2. Why should a tourist/traveler be interested in it?

KURT: My favorite part about Merville is the streams. I can remember several happy occasions where I had the opportunity to A) float down them and B) dive underneath the rocks and through carved holes in the riverbed. No, I’m not on acid. There is such a place and its called Nymph Falls.

JOHN: The Merville General Store is probably one of the coolest, most eclectic places in Vancouver. Colourful local characters who never, ever leave this hidden community pull up a bar stool and engage as many tourists and newcomers as possible in conversations that run the gamut from inspiring to downright weird. Merville also yields spectacular beeches, lush pastures and forests, as well as one of the most diverse mushroom populations in Coastal British Columbia. Finally, it’s the gumboot capital of Canada, which may or may not have inspired a couple of editors back at the beginning of this project.

3. What good and/or unique things are there to eat?

JOHN: As I said before, there are mushrooms galore! But if fungus isn’t for you, I recommend sampling some other amazing treats from the 100% local bounty of Merville. A lot of people here live off the grid (and some don’t like strangers shooting film on their porches, apparently), so their diet consists of truly local beef (we saw two or three cows during our trip), chickens and other fowl, pigs, goats, sheep, small-to-medium-sized-rodents, shellfish and non-shellfish, and a wide variety of roots, tubers and berries. The culinary highlight was probably stumbling across a gentleman who was harvesting some winter squash that he was planning to serve with heaping portions of rabbit stew. Yum yum!

KURT: Another great place to check out is the Atlas. Make sure you order their chicken focaccia sandwich. And also make sure you bring an appetite. John once finished second in an international hot dog eating contest (at least that’s what he tells me) and he still has trouble eating the whole sandwich.

4. What can I do for fun in this neighbourhood.

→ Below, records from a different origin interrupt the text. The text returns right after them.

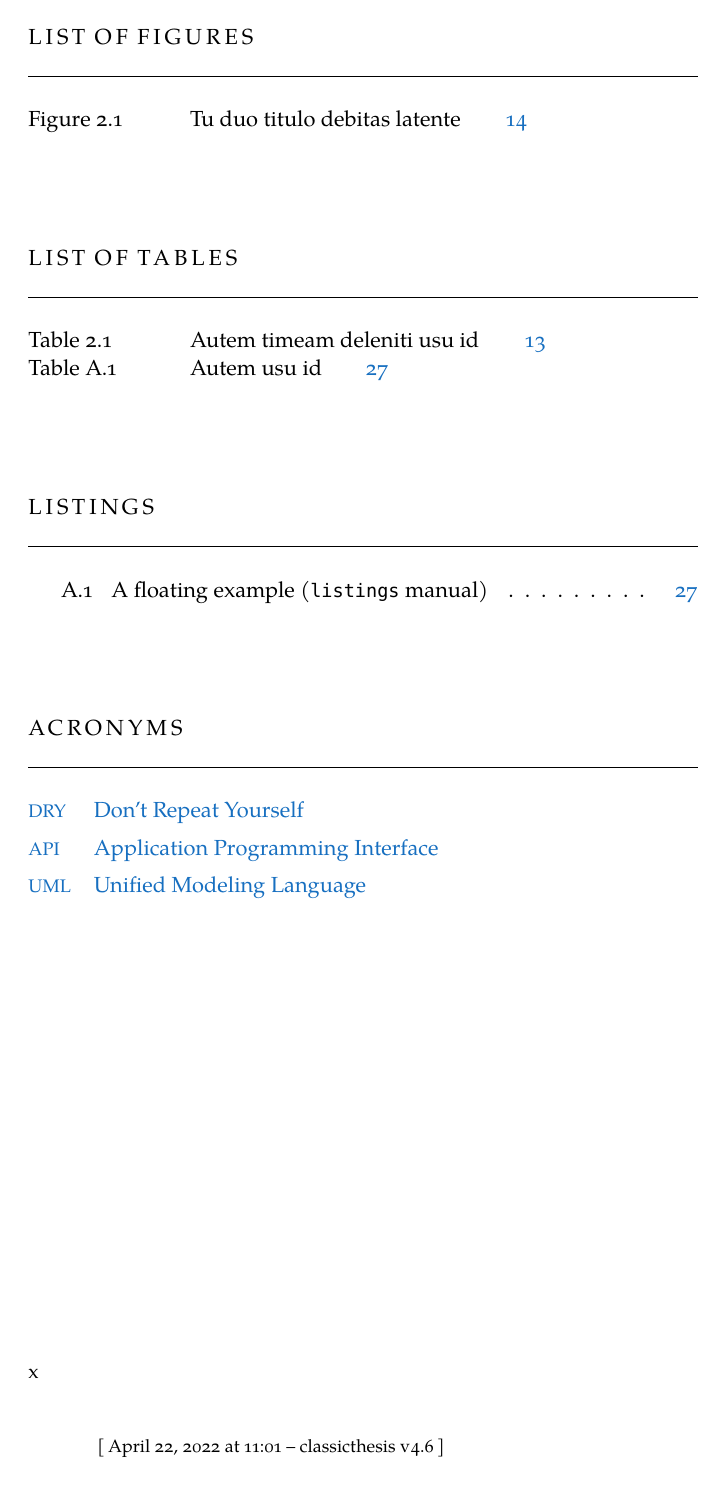
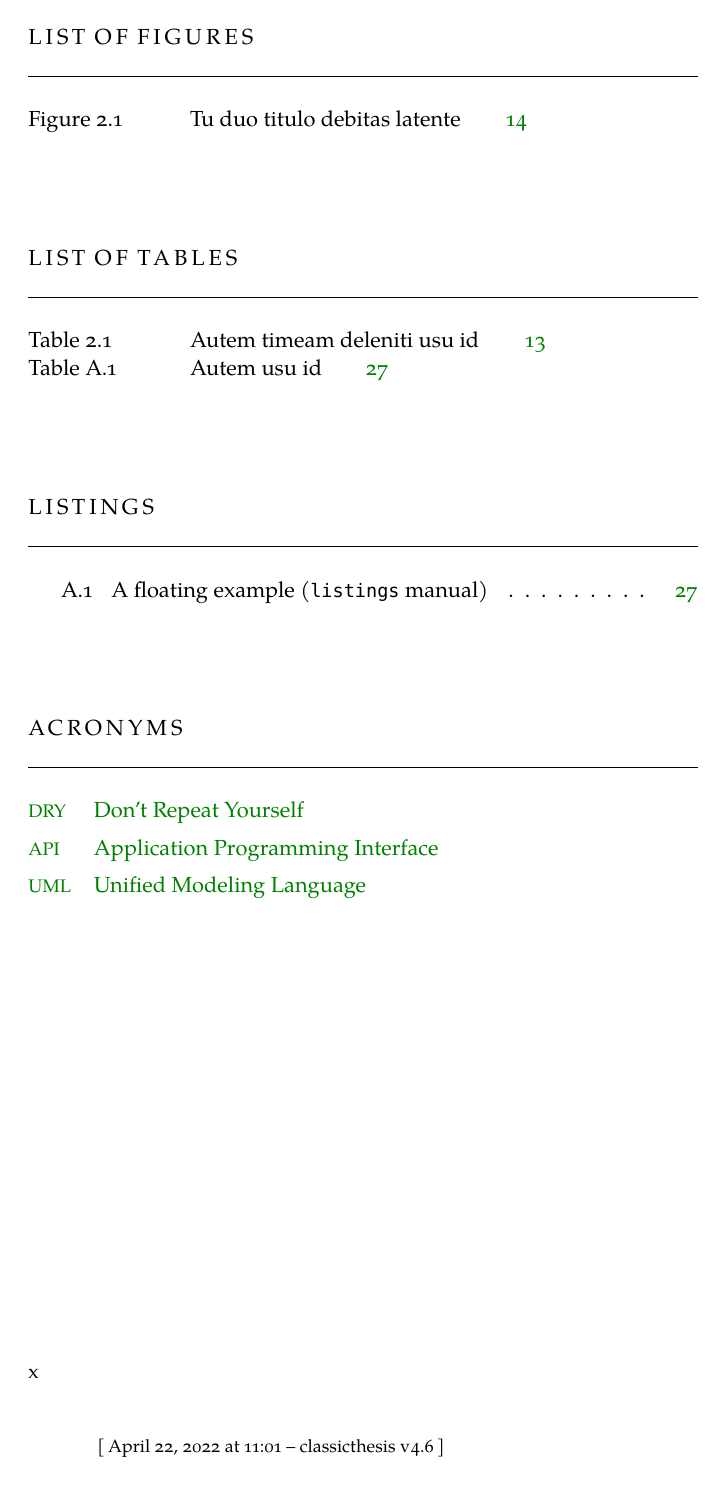
Before and after one commit to francesco-vaselli/MMT, a LaTeX thesis (ClassicThesis.tex, which reads classicthesis-config.tex, classicthesis.sty): page 10 of 43. Compiled offline with XeLaTeX; a missing font is replaced by an installed copy or a similar font.

Commit message:
got the rgb

```diff
--- a/classicthesis-config.tex
+++ b/classicthesis-config.tex
@@ -46,7 +46,7 @@
 % 2. Personal data and user ad-hoc commands (insert your own data here)
 % ****************************************************************************************************
 \newcommand{\myTitle}{Normalizing FlashSim\xspace}
-\newcommand{\mySubtitle}{A Deep Learning approch to the HEP simulation problem\xspace}
+\newcommand{\mySubtitle}{A Deep Learning approach to the HEP simulation problem\xspace}
 \newcommand{\myDegree}{Doktor-Ingenieur (Dr.-Ing.)\xspace}
 \newcommand{\myName}{Francesco Vaselli\xspace}
 \newcommand{\myProf}{Andrea Rizzi\xspace}
--- a/classicthesis.sty
+++ b/classicthesis.sty
@@ -146,9 +146,9 @@
     \RequirePackage{xcolor} % [dvipsnames]
 \definecolor{CTsemi}{gray}{0.55} % chapter numbers will be semi transparent .5 .55 .6 .0
 \definecolor{CTcitation}{rgb}{0,0.5,0} % WebGreen
-\definecolor{CTurl}{named}{Blue} % Maroon
-\definecolor{CTtitle}{named}{Blue} % Maroon {cmyk}{0, 0.87, 0.68, 0.32}
-\definecolor{CTlink}{named}{RoyalBlue} % RoyalBlue {cmyk}{1, 0.50, 0, 0}
+\definecolor{CTurl}{rgb}{0,0.235,0.443} % Maroon
+\definecolor{CTtitle}{rgb}{0,0.235,0.443} % Maroon {cmyk}{0, 0.87, 0.68, 0.32}
+\definecolor{CTlink}{rgb}{0,0.5,0} % RoyalBlue {cmyk}{1, 0.50, 0, 0}
 \definecolor{halfgray}{gray}{0.55} % chapter numbers will be semi transparent .5 .55 .6 .0
 \definecolor{webgreen}{rgb}{0,0.5,0}
 \definecolor{webbrown}{rgb}{0.6,0,0}
```
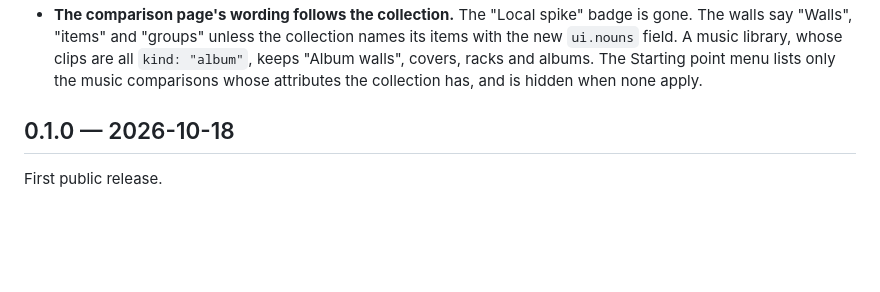
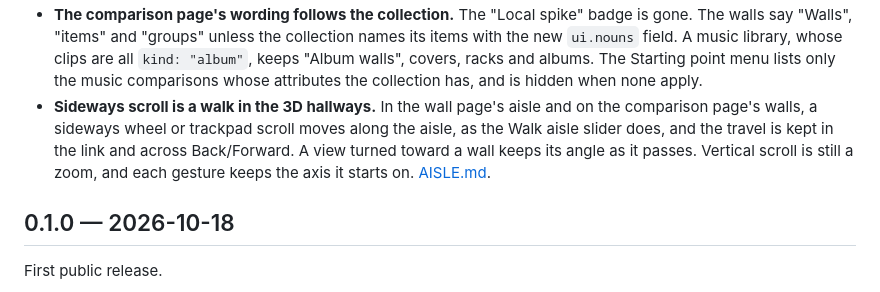
Before and after one commit to andyed/wunderkammer, a Markdown page: CHANGELOG.md, the part around the change. GitHub-like rendering; blank space fills up the shorter version.

```diff
--- a/CHANGELOG.md
+++ b/CHANGELOG.md
@@ -26,6 +26,12 @@
   library, whose clips are all `kind: "album"`, keeps "Album walls", covers,
   racks and albums. The Starting point menu lists only the music comparisons
   whose attributes the collection has, and is hidden when none apply.
+- **Sideways scroll is a walk in the 3D hallways.** In the wall page's aisle and on
+  the comparison page's walls, a sideways wheel or trackpad scroll moves along
+  the aisle, as the Walk aisle slider does, and the travel is kept in the link
+  and across Back/Forward. A view turned toward a wall keeps its angle as it
+  passes. Vertical scroll is still a zoom, and each gesture keeps the axis it
+  starts on. [AISLE.md](docs/AISLE.md#sideways-scroll).
 
 ## 0.1.0 — 2026-10-18
 
```
Also changed, not shown: docs/AISLE.md (+35 -1 lines), docs/COMPARISON_SPIKE.md (+10 -0 lines).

JOHN: Merville has one of the weirdest community traditions I’ve ever seen in my travels – which include history books, television shows and face-to-face adventures around the world. The locals love to rock fight. I don’t know how to explain it more simply, other than to write this: find someone else in the ‘hood and throw rocks at that person. Typically, the first rock is a warning shot and might not actually hit the person. After that, it’s game on! Like I said, it’s weird.

5. What are your three favourite things about Merville?

1) It’s a real place. If you’re only in town for a few more days, forget the Olympics and try to find Merville. This unique, hidden and quaint little community has a lot to offer and is a once-in-a-lifetime place to visit. In exchange for my telling you the community’s location I would accept hockey tickets. It’s worth it. Trust me.

2) Adventure. Whether it’s getting in a rock fight, evading curmudgeony locals or careening through a breathtaking forest, Merville has all sorts of spectacular outdoor sights to experience in a myriad of different ways.

3) Olympic Spirit. Did you know that 100% of Mervillians support the Olympics? Also, Canadian Hockey Defenseman, Brent Seabrook is actually from the tiny Stanley Park hamlet of Merville! True story. Before moving to Delta/Tswwassen, Mr. Seabrook honed his hockey skills by shooting rocks against trees with his grandfather’s hockey stick.